(Screenshot and code edit data)
Start of Block
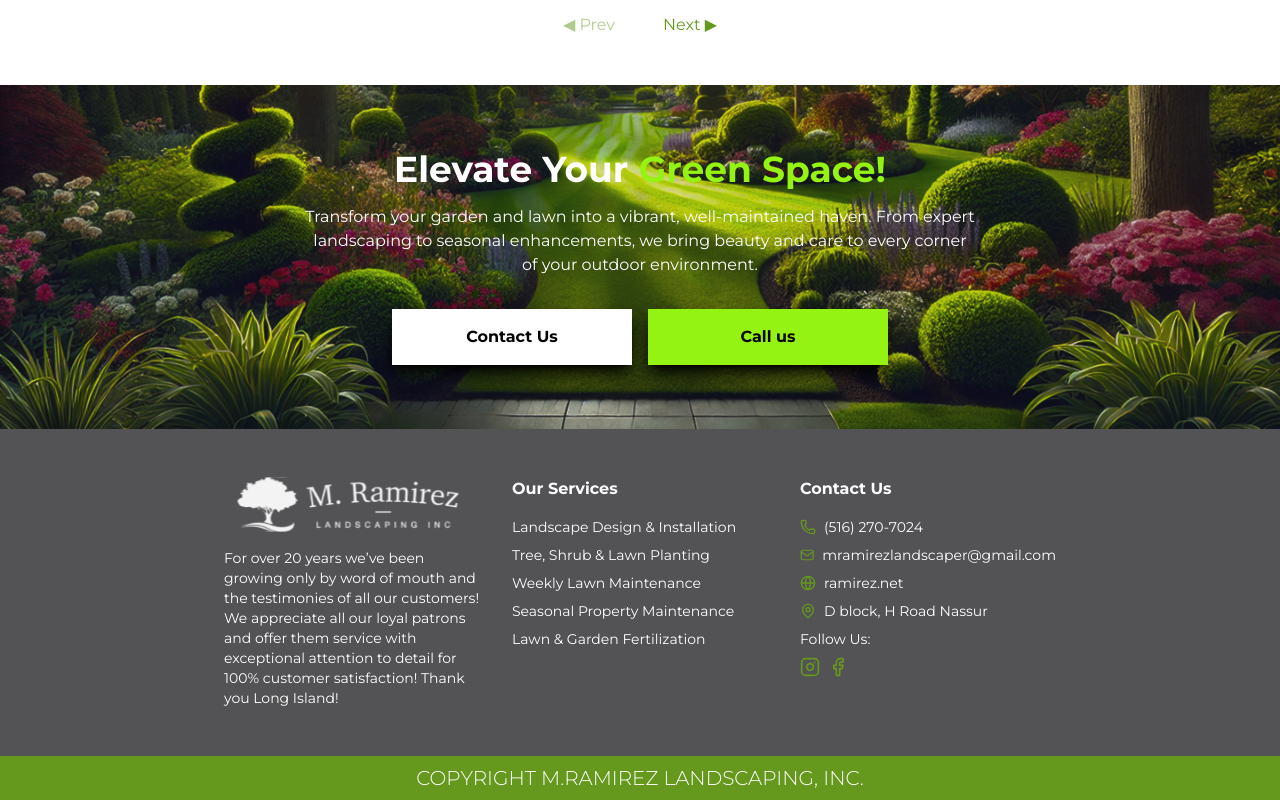
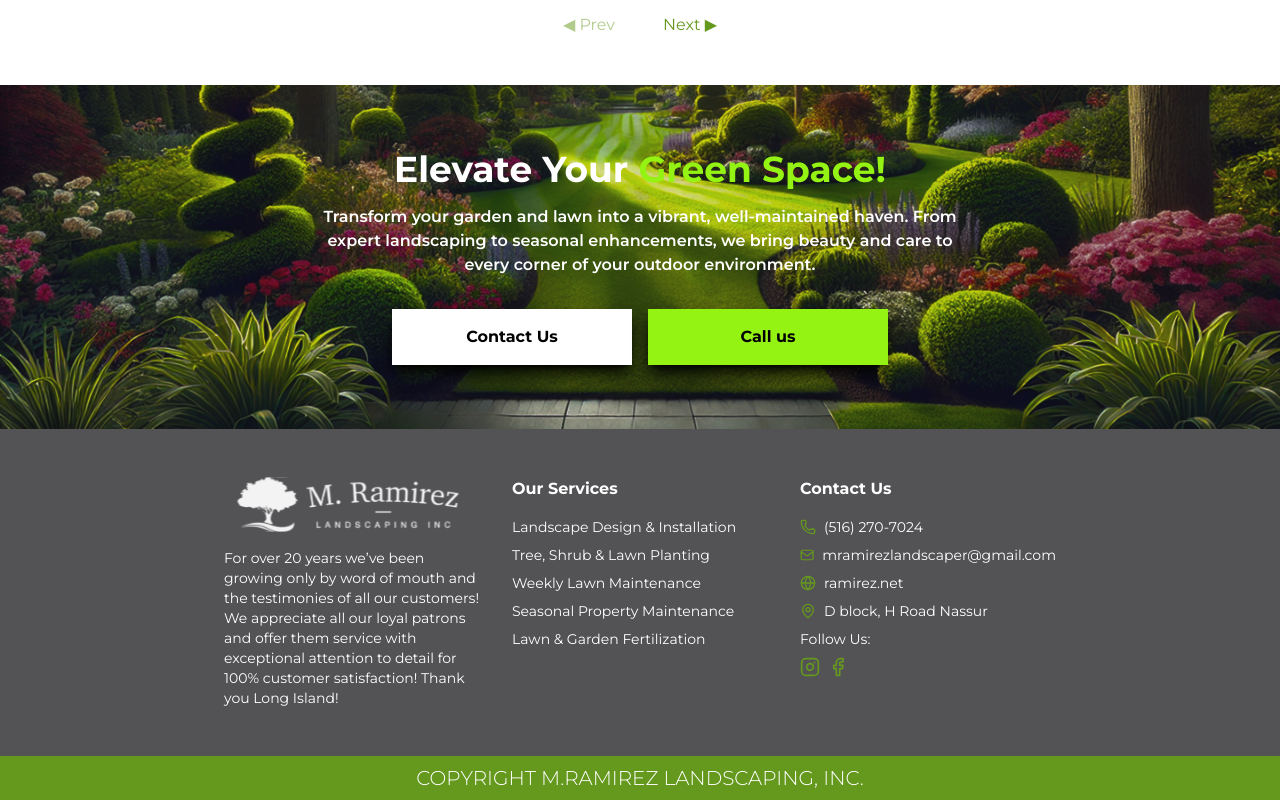
Before and after one commit to farjad-khalil/remirez-check, a Next.js app: page /about in a window 1280 px wide. Shown: the part 3011-3811 px from the top of the page. Built offline with nearby package versions, Linux system fonts and the light colour scheme.

Commit message:
Fixed Contact section

```diff
--- a/src/components/aboutus/contact.tsx
+++ b/src/components/aboutus/contact.tsx
@@ -1,6 +1,7 @@
 import Link from 'next/link'
 import React from 'react'
 import  { ButtonGreen, ButtonGreenBright, ButtonLight, ButtonWhite } from '../Button/button'
+import { contactus_data } from '@/constants/constants'
 
 export default function Contact() {
     return (
@@ -13,13 +14,12 @@ export default function Contact() {
                     backgroundPosition: "center bottom",
                 }}
             ></div>
-            <div className="container mx-auto px-4 max-md:px-16  relative z-10 text-center">
-                <h2 className="text-4xl font-bold mb-4">
+            <div className="container mx-auto px-4 max-md:px-7  relative z-10 text-center">
+                <h2 className="text-4xl max-sm:text-2xl font-bold mb-4">
                     Elevate Your <span className="text-[#94f312]">Green Space!</span>
                 </h2>
-                <p className="max-w-2xl mx-auto mb-8">
-                    Transform your garden and lawn into a vibrant, well-maintained haven. From expert landscaping to seasonal
-                    enhancements, we bring beauty and care to every corner of your outdoor environment.
+                <p className="max-w-2xl mx-auto mb-8 font-semibold">
+                    {contactus_data}
                 </p>
                 <div className="flex flex-col sm:flex-row justify-center gap-4 items-center">
                     <ButtonWhite text={"Contact Us"} to="/contact" />
--- a/src/constants/constants.tsx
+++ b/src/constants/constants.tsx
@@ -248,7 +248,7 @@ export const testimonialsData = [
         designation: "Homeowner",
     },
 ];
-
+export const contactus_data = "Transform your garden and lawn into a vibrant, well-maintained haven. From expert landscaping to seasonal enhancements, we bring beauty and care to every corner of your outdoor environment."
 
 
 
```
End of Block
PROBLEM:
Omitting the pictures, copy each record above exactly as it stands.

EXERCISE SOLUTION:
Before and after one commit to farjad-khalil/remirez-check, a Next.js app: page /about in a window 1280 px wide. Shown: the part 3011-3811 px from the top of the page. Built offline with nearby package versions, Linux system fonts and the light colour scheme.

Commit message:
Fixed Contact section

```diff
--- a/src/components/aboutus/contact.tsx
+++ b/src/components/aboutus/contact.tsx
@@ -1,6 +1,7 @@
 import Link from 'next/link'
 import React from 'react'
 import  { ButtonGreen, ButtonGreenBright, ButtonLight, ButtonWhite } from '../Button/button'
+import { contactus_data } from '@/constants/constants'
 
 export default function Contact() {
     return (
@@ -13,13 +14,12 @@ export default function Contact() {
                     backgroundPosition: "center bottom",
                 }}
             ></div>
-            <div className="container mx-auto px-4 max-md:px-16  relative z-10 text-center">
-                <h2 className="text-4xl font-bold mb-4">
+            <div className="container mx-auto px-4 max-md:px-7  relative z-10 text-center">
+                <h2 className="text-4xl max-sm:text-2xl font-bold mb-4">
                     Elevate Your <span className="text-[#94f312]">Green Space!</span>
                 </h2>
-                <p className="max-w-2xl mx-auto mb-8">
-                    Transform your garden and lawn into a vibrant, well-maintained haven. From expert landscaping to seasonal
-                    enhancements, we bring beauty and care to every corner of your outdoor environment.
+                <p className="max-w-2xl mx-auto mb-8 font-semibold">
+                    {contactus_data}
                 </p>
                 <div className="flex flex-col sm:flex-row justify-center gap-4 items-center">
                     <ButtonWhite text={"Contact Us"} to="/contact" />
--- a/src/constants/constants.tsx
+++ b/src/constants/constants.tsx
@@ -248,7 +248,7 @@ export const testimonialsData = [
         designation: "Homeowner",
     },
 ];
-
+export const contactus_data = "Transform your garden and lawn into a vibrant, well-maintained haven. From expert landscaping to seasonal enhancements, we bring beauty and care to every corner of your outdoor environment."
 
 
 
```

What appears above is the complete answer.